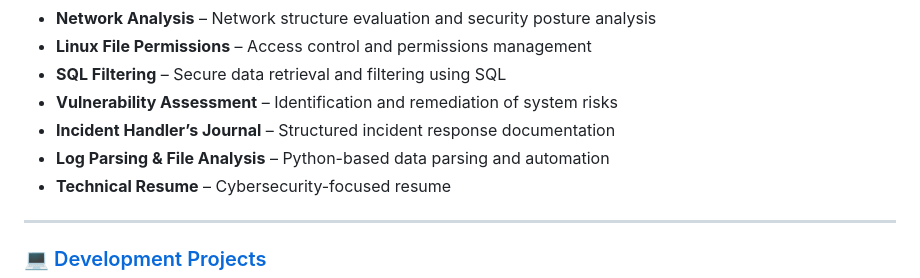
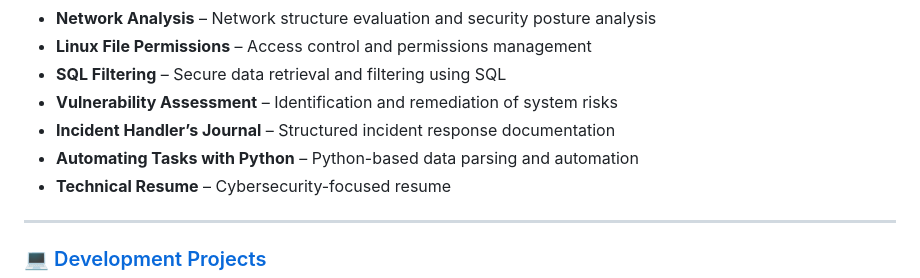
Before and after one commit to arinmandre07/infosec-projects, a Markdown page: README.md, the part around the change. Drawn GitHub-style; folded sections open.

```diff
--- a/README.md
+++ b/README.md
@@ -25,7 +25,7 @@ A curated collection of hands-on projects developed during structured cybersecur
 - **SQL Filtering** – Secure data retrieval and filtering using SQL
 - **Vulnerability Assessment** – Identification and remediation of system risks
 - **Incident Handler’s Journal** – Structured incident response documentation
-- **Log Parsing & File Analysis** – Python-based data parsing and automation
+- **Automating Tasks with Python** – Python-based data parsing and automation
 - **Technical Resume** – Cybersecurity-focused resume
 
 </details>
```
-------------------------
Task goal —
Write the full listing out again with every line unchanged, but include no pictures.

Expected answer —
Before and after one commit to arinmandre07/infosec-projects, a Markdown page: README.md, the part around the change. Drawn GitHub-style; folded sections open.

```diff
--- a/README.md
+++ b/README.md
@@ -25,7 +25,7 @@ A curated collection of hands-on projects developed during structured cybersecur
 - **SQL Filtering** – Secure data retrieval and filtering using SQL
 - **Vulnerability Assessment** – Identification and remediation of system risks
 - **Incident Handler’s Journal** – Structured incident response documentation
-- **Log Parsing & File Analysis** – Python-based data parsing and automation
+- **Automating Tasks with Python** – Python-based data parsing and automation
 - **Technical Resume** – Cybersecurity-focused resume
 
 </details>
```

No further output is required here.